<HR><CENTER><B>'Let's Make Rock County<br> Heart Safe'</B></CENTER>
In cases of cardiac arrest, local ambulance crews and first responders are keenly aware that every second counts when trying to save a life.
For this reason, they’re launching a countywide fund-raising campaign to equip every Rock County community with automated external defibrillators.
A defibrillator saves lives by electrically shocking a pulseless heart back into a regular rhythm, but at $5,000 apiece, they’re not affordable for most small communities.
The Rock County Ambulance service already carries the equipment, but it sometimes can’t reach the scene of an emergency in time to use it.
"It takes us awhile to get to Hills, Steen or other parts of the county, and the first responders in these towns can be there in minutes," said EMT Troy Thone, who is heading up the local fund-raising campaign.
Rescue personnel without a defibrillator must rely on CPR to revive a pulseless heart, and manual resuscitation isn’t as effective as the electronic method.
The fund-raising campaign, "Let’s Make Rock County Heart Safe," is already in progress, and a fund is set up at First Farmers and Merchants Bank to accept donations.
"Our goal was to raise enough funds for six defibrillators," Thone said. "Hills already has one, so we have about $15,000 left to raise."

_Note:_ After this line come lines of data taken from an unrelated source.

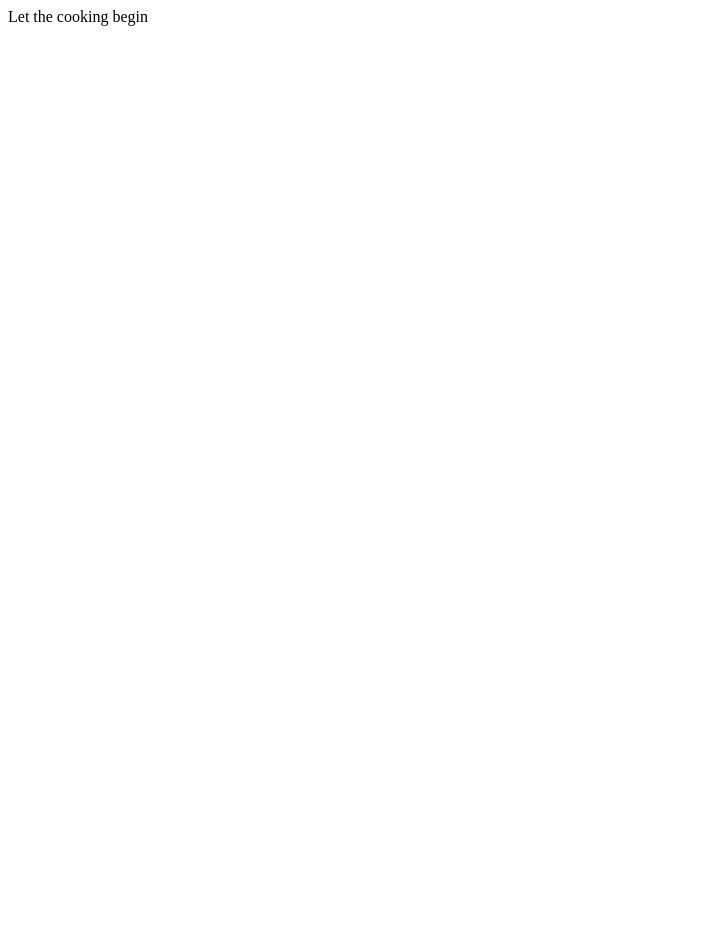
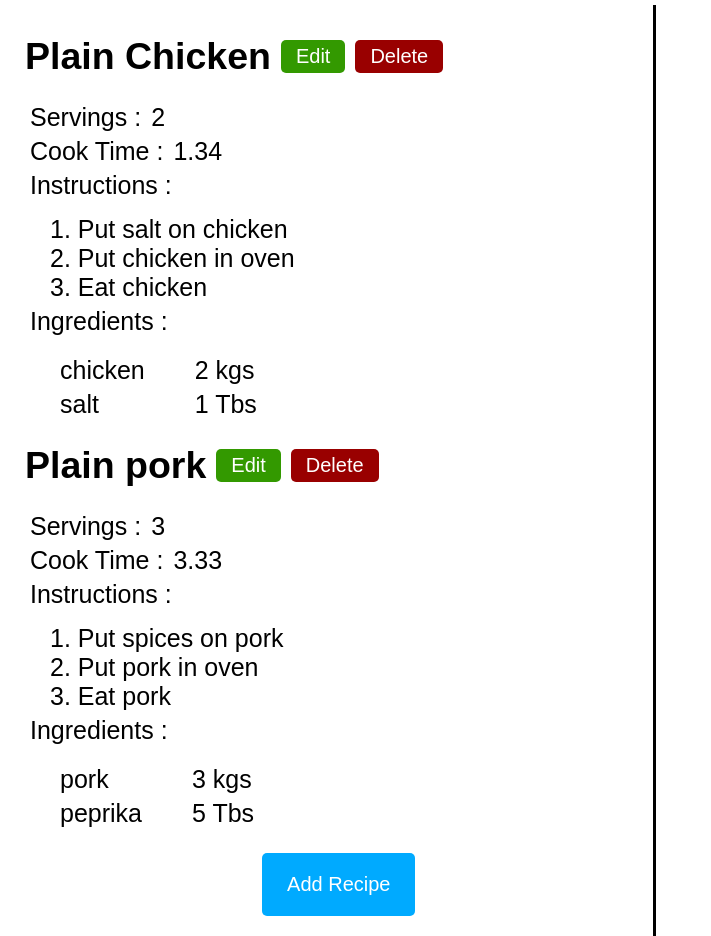
Before and after one commit to Sarath-Raja/Cooking-With-React, a React (Create React App) app: page / in a window 1280 px wide. Shown: the whole page, without its empty margins (0-711 px from the left). Before the commit the page ends 800 px from the top, so only its background shows below. Built offline with nearby package versions, Linux system fonts and the light colour scheme.

Commit message:
Add and delete recipe functionality added

```diff
--- a/package.json
+++ b/package.json
@@ -9,6 +9,7 @@
     "react": "^17.0.2",
     "react-dom": "^17.0.2",
     "react-scripts": "4.0.3",
+    "uuidv4": "^6.2.10",
     "web-vitals": "^1.0.1"
   },
   "scripts": {
--- a/src/App.js
+++ /dev/null
@@ -1,5 +0,0 @@
-function App() {
-  return "Let the cooking begin";
-}
-
-export default App;
--- /dev/null
+++ b/src/components/App.js
@@ -0,0 +1,82 @@
+import {useState} from 'react';
+import RecipeList from "./RecipeList";
+import uuidv4 from 'uuid/v4';
+import "../css/app.css"
+
+function App() {
+	const [recipes, setRecipes] = useState(sampleRecipes)
+	function handleAddRecipe() {
+		const newRecipe = {
+			id: uuidv4(),
+			name: "Banana Shake",
+			servings: 1,
+			cooktime: "0.5",
+			instructions: "1. Put suger into cut bananas\n2. Blend it",
+			ingredients: [
+				{
+					id: uuidv4(),
+					name: 'sugar',
+					amount: '2 tbs'
+				}
+			]
+		}
+		console.log([...recipes, newRecipe])
+		setRecipes([...recipes, newRecipe])
+	}
+
+	function handleDeleteRecipe(id) {
+		const filteredRecipes = recipes.filter(recipe => recipe.id !== id);
+		console.log(filteredRecipes)
+		setRecipes(filteredRecipes)
+	}
+
+	return (
+		<RecipeList recipes={recipes}
+			handleAddRecipe={handleAddRecipe}
+			handleDeleteRecipe={handleDeleteRecipe}
+		/>
+	)
+}
+
+const sampleRecipes = [
+	{
+		id: 1,
+		name: "Plain Chicken",
+		servings: 2,
+		cooktime: "1.34",
+		instructions: "1. Put salt on chicken\n2. Put chicken in oven\n3. Eat chicken",
+		ingredients: [
+			{
+				id: 1,
+				name: 'chicken',
+				amount: '2 kgs'
+			},
+			{
+				id: 2,
+				name: 'salt',
+				amount: '1 Tbs'
+			}
+		]
+	},
+	{
+		id: 2,
+		name: "Plain pork",
+		servings: 3,
+		cooktime: "3.33",
+		instructions: "1. Put spices on pork\n2. Put pork in oven\n3. Eat pork",
+		ingredients: [
+			{
+				id: 1,
+				name: 'pork',
+				amount: '3 kgs'
+			},
+			{
+				id: 2,
+				name: 'peprika',
+				amount: '5 Tbs'
+			}
+		]
+	}
+]
+
+export default App;
--- /dev/null
+++ b/src/components/Ingredient.js
@@ -0,0 +1,14 @@
+import React from 'react'
+
+export default function Ingredient(props) {
+    const {
+        name,
+        amount
+    } = props;
+    return (
+        <>
+            <span>{name}</span>
+            <span>{amount}</span>
+        </>
+    )
+}
--- /dev/null
+++ b/src/components/IngredientList.js
@@ -0,0 +1,14 @@
+import React from 'react'
+import Ingredient from './Ingredient'
+
+
+export default function IngredientList({ ingredients }) {
+    const elements =  ingredients.map((ingredient) => {
+        return <Ingredient key={ingredient.id} {...ingredient}/>
+    })
+    return (
+        <div className="recipe-ingredients">
+            {elements}
+        </div>
+    )
+}
--- /dev/null
+++ b/src/components/Recipe.js
@@ -0,0 +1,44 @@
+import React from 'react'
+import IngredientList from './IngredientList'
+
+export default function Recipe(props) {
+    const {
+        id,
+        name,
+        servings,
+        cooktime,
+        instructions,
+        ingredients,
+        handleDeleteRecipe
+    } = props;
+
+    return (
+        <>
+            <div className="recipe-header">
+                <h2> {name} </h2>
+                <button className="btn-edit">Edit</button>
+                <button className="btn-delete" onClick={()=>{handleDeleteRecipe(id)}}>Delete</button>
+            </div>
+            <div>
+                <span>Servings :</span>
+                <span>{servings}</span>
+            </div>
+            <div>
+                <span>Cook Time :</span>
+                <span>{cooktime}</span>
+            </div>
+            <div>
+                <span>Instructions :</span>
+                <div className="indent recipe-instructions">
+                    {instructions}
+                </div>
+            </div>
+            <div>
+                <span>Ingredients :</span>
+                <div className="indent">
+                    <IngredientList ingredients={ingredients}/>
+                </div>
+            </div>
+        </>
+    )
+}
--- /dev/null
+++ b/src/components/RecipeList.js
@@ -0,0 +1,22 @@
+import React from 'react';
+import Recipe from './Recipe';
+
+export default function RecipeList(props) {
+    const {
+        recipes,
+        handleAddRecipe,
+        handleDeleteRecipe,
+    } = props;
+    return (
+        <div className="recipe-list">
+            {
+                recipes.map(recipe => {
+                    return <Recipe key={recipe.id} {...recipe} handleDeleteRecipe={handleDeleteRecipe}/>
+                })
+            }
+            <div className="div-add-recipe">
+                <button className="btn-add-recipe" onClick={handleAddRecipe}>Add Recipe</button>
+            </div>
+        </div>
+    )
+}
--- /dev/null
+++ b/src/css/app.css
@@ -0,0 +1,46 @@
+@import "buttons.css";
+@import "ingredient-list";
+
+body {
+   margin: 0px;
+   font-family: Arial, Helvetica, sans-serif;
+   font-size: 25px;
+   padding-left: 10px;
+}
+
+div {
+    padding-top: 5px;
+    padding-left: 5px;
+}
+
+span {
+    padding: 0px 5px;
+}
+
+.recipe-list {
+    height: auto;
+    width: 50%;
+    border-right: 3px solid black;
+}
+
+h1, h2, h3, h4, h5, h6 {
+    margin: 20px 0;
+}
+
+.div-add-recipe {
+    text-align: center;
+}
+
+.recipe-header {
+    display: flex;
+    align-items: center;
+}
+
+.indent {
+    margin-top: 10px;
+    margin-left: 20px;
+}
+
+.recipe-instructions {
+    white-space: pre-wrap;
+}
--- /dev/null
+++ b/src/css/buttons.css
@@ -0,0 +1,40 @@
+button {
+    background: none;
+    font-size: 20px;
+    padding: 5px 15px;
+    border-radius: 5px;
+    border: none;
+    cursor: pointer;
+}
+
+.btn-add-recipe {
+    margin: 20px 0px;
+    padding: 20px 25px;
+    background-color: hsl(200, 100%, 50%);
+    color: white
+}
+
+.btn-add-recipe:hover {
+    background-color: hsl(200, 100%, 35%);
+}
+
+
+.btn-edit {
+    background-color: hsl(100, 100%, 30%);
+    color: white;
+    margin-left: 10px;
+}
+
+.btn-edit:hover {
+    background-color: hsl(100, 100%, 20%);
+}
+
+.btn-delete {
+    background-color: hsl(0, 100%, 30%);
+    color: white;
+    margin-left: 10px;
+}
+
+.btn-delete:hover {
+    background-color: hsl(0, 100%, 20%);
+}
--- /dev/null
+++ b/src/css/ingredient-list.css
@@ -0,0 +1,7 @@
+.recipe-ingredients {
+    display: grid;
+    grid-template-columns: repeat(2, auto);
+    row-gap: 5px;
+    column-gap: 40px;
+    justify-content: flex-start;
+}
--- a/src/index.js
+++ b/src/index.js
@@ -1,6 +1,6 @@
 import React from 'react';
 import ReactDOM from 'react-dom';
-import App from './App';
+import App from './components/App';
 
 ReactDOM.render(
   <React.StrictMode>
```
Also changed, not shown: 2 other files (tests, documents, lock files or other folders).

By committing to buying six defibrillators, the distributor has agreed to sell them for $3,000 each, rather than $5,000.
Thone said Cargill, as a community service, purchased a new defibrillator for Hills first responders earlier this summer and hopes other area businesses will be that supportive.
The fund-raising campaign will continue until enough money is raised to purchase defibrillators for all Rock County first responders and fire rescue crews. Equipment will be purchased as funds come in.

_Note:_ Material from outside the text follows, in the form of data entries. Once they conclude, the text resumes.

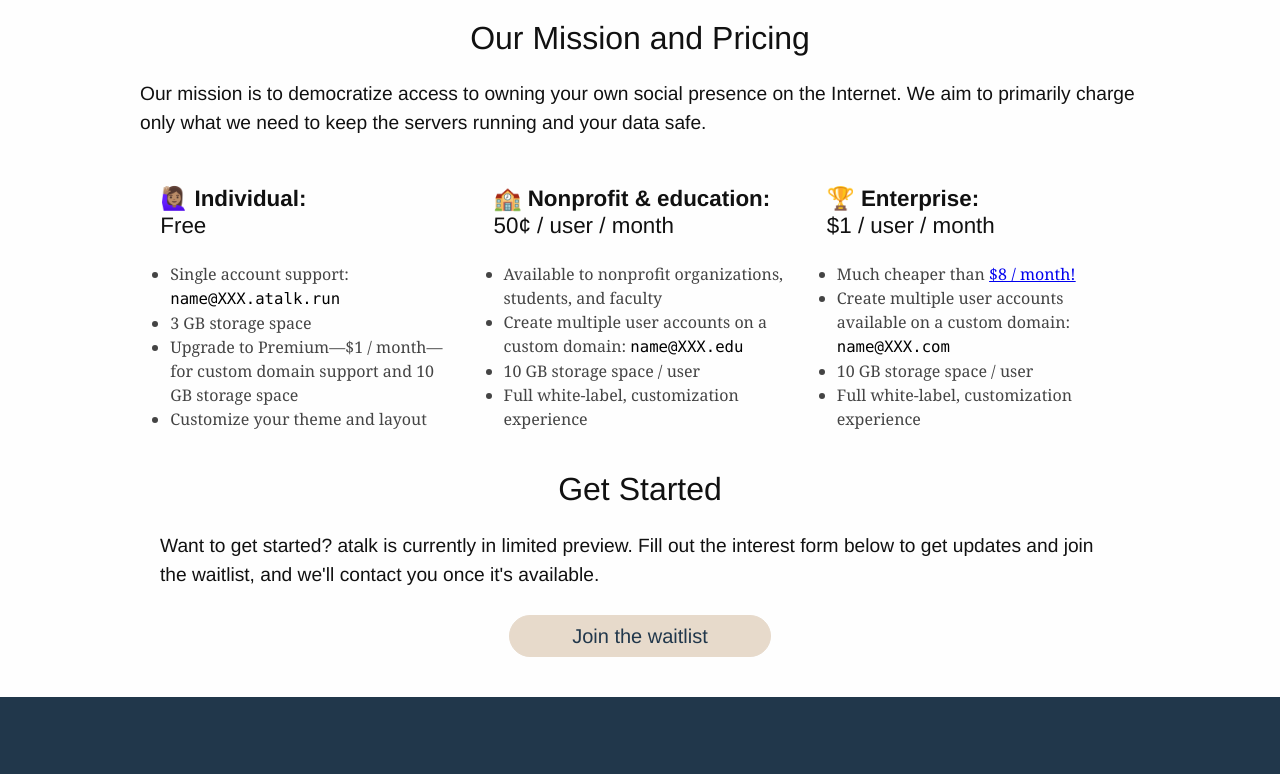
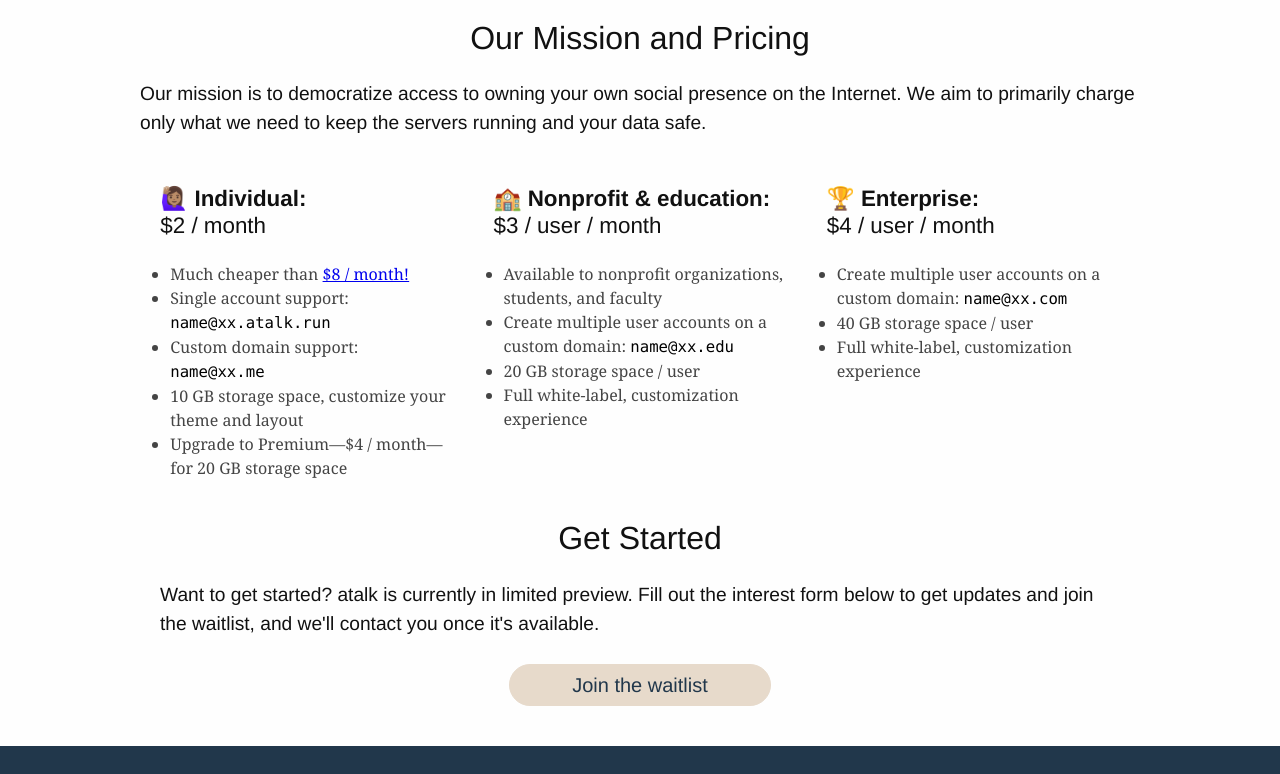
Before and after one commit to ashwinrun/atalk.run, a plain HTML site: page index.html in a window 1280 px wide. Shown: the part 714-1488 px from the top of the page. Drawn offline with Linux system fonts and the light colour scheme.

Commit message:
Update index.html

```diff
--- a/index.html
+++ b/index.html
@@ -6,7 +6,7 @@
     <meta property="og:title" content="atalk.run">
     <meta property="og:url" content="https://atalk.run/">
     <meta property="og:type" content="website">
-    <meta property="og:description" content="Host your content.">
+    <meta property="og:description" content="Own your social presence.">
     <meta property="og:image" content="https://atalk.run/assets/lightning.svg">
     <title>atalk | Own your social presence</title>
     <link type="text/css" rel="stylesheet" href="./Parcel_files/home.css">
@@ -38,7 +38,7 @@
     </div> -->
     <header>
       <h1>atalk</h1>
-      <p class="subtitle">Tired of Twitter? We can help you own your own social presence.</p>
+      <p class="subtitle">Tired of Twitter? We can help you own your social presence.</p>
       <p class="subtitle">It's as easy as creating a webmail account.</p>
       <!-- <div class="parcel">
         <img src="assets/lightning.svg" height="274" />
@@ -102,39 +102,39 @@
         <div class="features">
           <section>
             <h3><script>document.write(["🙋🏽‍♀️","🧑🏿‍💻","💁🏻‍♂️"].sample());</script>
-              <strong>Individual:</strong><br />Free</strong>
+              <strong>Individual:</strong><br />$2 / month</strong>
             </h3>
             <p>
               <ul>
-                <li>Single account support: <code>name@XXX.atalk.run</code></li>
-                <li>3 GB storage space</li>
-                <li>Upgrade to Premium—$1 / month—for custom domain support and 10 GB storage space</li>
-                <li>Customize your theme and layout</li>
+                <li>Much cheaper than <a href="https://www.theverge.com/2022/12/10/23503355/twitter-blue-verification-elon-musk-phone-number-ads">$8 / month!</a></li>
+                <li>Single account support: <code>name@xx.atalk.run</code></li>
+                <li>Custom domain support: <code>name@xx.me</code></li>
+                <li>10 GB storage space, customize your theme and layout</li>
+                <li>Upgrade to Premium—$4 / month—for 20 GB storage space</li>
               </ul>
             </p>
           </section>
           <section>
             <h3><script>document.write(["👨‍👩‍👧‍👦","🏫","🚌","🎓"].sample());</script>
-              <strong>Nonprofit & education:</strong><br />50¢ / user / month</strong>
+              <strong>Nonprofit & education:</strong><br />$3 / user / month</strong>
             </h3>
             <p>
               <ul>
                 <li>Available to nonprofit organizations, students, and faculty</li>
-                <li>Create multiple user accounts on a custom domain: <code>name@XXX.edu</code></li>
-                <li>10 GB storage space / user</li>
+                <li>Create multiple user accounts on a custom domain: <code>name@xx.edu</code></li>
+                <li>20 GB storage space / user</li>
                 <li>Full white-label, customization experience</li>
               </ul>
             </p>
           </section>
           <section>
             <h3><script>document.write(["🏙","🏰","🌇","🏆"].sample());</script>
-              <strong>Enterprise:</strong><br />$1 / user / month</strong>
+              <strong>Enterprise:</strong><br />$4 / user / month</strong>
             </h3>
             <p>
               <ul>
-                <li>Much cheaper than <a href="https://www.theverge.com/2022/12/10/23503355/twitter-blue-verification-elon-musk-phone-number-ads">$8 / month!</a></li>
-                <li>Create multiple user accounts available on a custom domain: <code>name@XXX.com</code></li>
-                <li>10 GB storage space / user</li>
+                <li>Create multiple user accounts on a custom domain: <code>name@xx.com</code></li>
+                <li>40 GB storage space / user</li>
                 <li>Full white-label, customization experience</li>
               </ul>
             </p>
```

Rock County Ambulance Director Gary Holmgren said Hardwick will likely be next on the priority list and then perhaps Magnolia, Beaver Creek, Kenneth and Luverne.

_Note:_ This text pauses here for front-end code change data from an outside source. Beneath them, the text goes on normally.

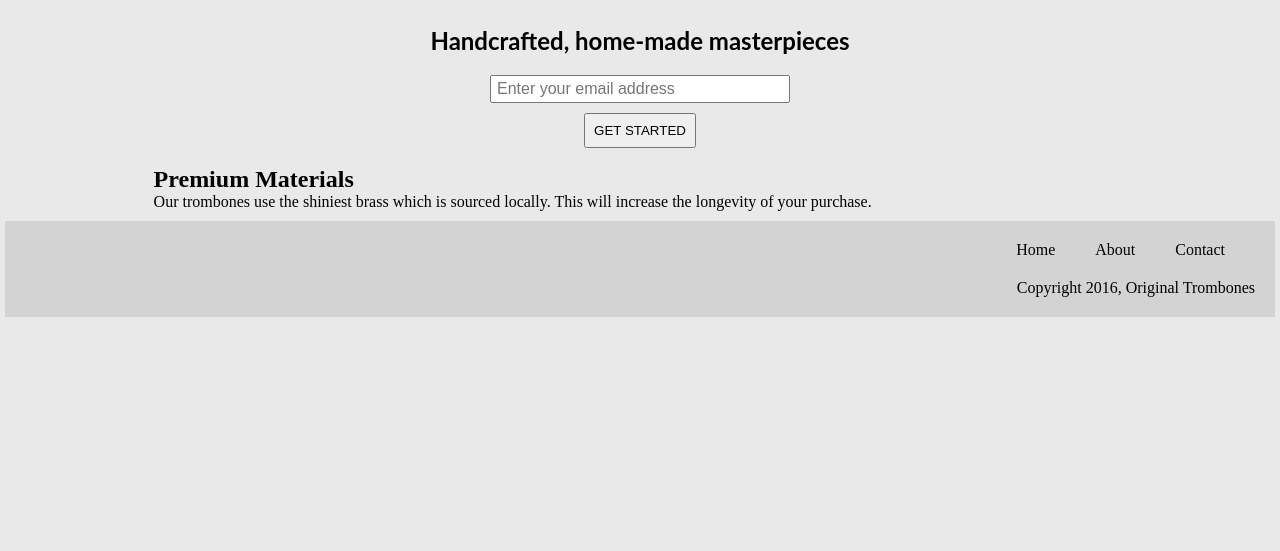
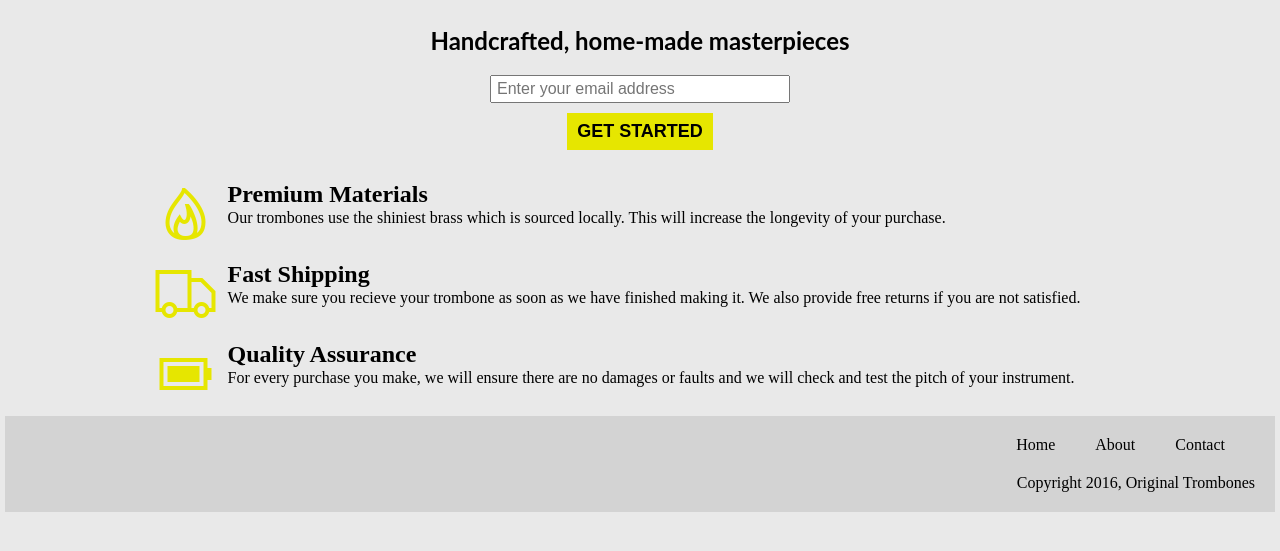
Before and after one commit to ZelalemGizachew/Microverse-Product-Landing-Page, a plain HTML site: page index.html in a window 1280 px wide. Shown: the part 75-626 px from the top of the page. Drawn offline with nearby package versions, Linux system fonts and the light colour scheme.

Commit message:
Finished the first 2 sections of main section.

```diff
--- a/assets/css/styles.css
+++ b/assets/css/styles.css
@@ -63,7 +63,28 @@ main {
 }
 
 #landing button {
-    padding: 8px;
+    padding: 8px 10px;
+    font-weight: bold;
+    font-size: 18px;
+    background-color: rgb(230, 230, 0);
+    border: none;
+}
+
+#services {
+    padding-top: 16px;
+}
+
+.service {
+    display: flex;
+    margin-top: 16px;
+}
+
+.service .serv_img {
+    margin-right: 10px;
+}
+
+.service .serv_detail {
+    line-height: 24px;
 }
 
 .footer {
--- a/index.html
+++ b/index.html
@@ -10,6 +10,8 @@
     <link rel="preconnect" href="https://fonts.googleapis.com">
     <link rel="preconnect" href="https://fonts.gstatic.com" crossorigin>
     <link href="https://fonts.googleapis.com/css2?family=Khand:wght@300&display=swap" rel="stylesheet">
+    <link rel="stylesheet"
+        href="https://maxst.icons8.com/vue-static/landings/line-awesome/line-awesome/1.3.0/css/line-awesome.min.css">
 </head>
 
 <body>
@@ -48,12 +50,32 @@
         <section id="services">
             <div class="service">
                 <div class="serv_img">
-                    <img src="" alt="">
+                    <i class="las la-fire la-4x" style="color: rgb(230, 230, 0);"></i>
                 </div>
                 <div class="serv_detail">
                     <h2>Premium Materials</h2>
                     <p>Our trombones use the shiniest brass which is sourced locally. This will increase the longevity
                         of your purchase.</p>
+                </div>
+            </div>
+            <div class="service">
+                <div class="serv_img">
+                    <i class="las la-truck la-4x" style="color: rgb(230, 230, 0);"></i>
+                </div>
+                <div class="serv_detail">
+                    <h2>Fast Shipping</h2>
+                    <p>We make sure you recieve your trombone as soon as we have finished making it. We also provide
+                        free returns if you are not satisfied.</p>
+                </div>
+            </div>
+            <div class="service">
+                <div class="serv_img">
+                    <i class="las la-battery-full la-4x" style="color: rgb(230, 230, 0);"></i>
+                </div>
+                <div class="serv_detail">
+                    <h2>Quality Assurance</h2>
+                    <p>For every purchase you make, we will ensure there are no damages or faults and we will check and
+                        test the pitch of your instrument.</p>
                 </div>
             </div>
         </section>
```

It’s difficult to estimate how many lives will be saved by having defibrillators in every rural town, but Holmgren said the ambulance uses its defibrillators up to 14 times per year.
"I feel it’s really a big necessity, especially in Rock County," he said. "We’ve got an older population here more at risk for cardiac arrest."
Holmgren said for every minute a person’s heart isn’t beating, the chances of survival decrease by 10 percent.
So a person whose heart has stopped beating for five minutes has only a 50-percent chance of survival. For a person in cardiac arrest for six minutes, there’s a 60-percent chance of fatality.
Since defibrillators are easy for anyone to use, the American Heart Association and cardiologists around the world are pushing to make them available to the public in general – not just to health care professionals.
Some communities are putting them in police squad cars, apartment buildings, shopping malls and factories.
"All you do is apply the patches, push the button and step back," Holmgren said. "Anyone can do it."
The national survival rate for cardiac arrest victims is about 5 percent, but in Rochester, which has implemented defibrillators in all its fire departments and key public places, the survival rate is 55 percent.
Armed with those statistics, Thone said he hopes the community supports the fund drive. "We want Rock County to be heart safe," he said.
Donations can be mailed to First Farmers and Merchants Bank in care of the County Defibrillator Fund, P.O. Box 989, Luverne, MN 56156.
Funds have also been established in some of the communities. Residents are encouraged to contact their local fire chiefs for more information, or call Holmgren at Luverne Community Hospital, 283-2321.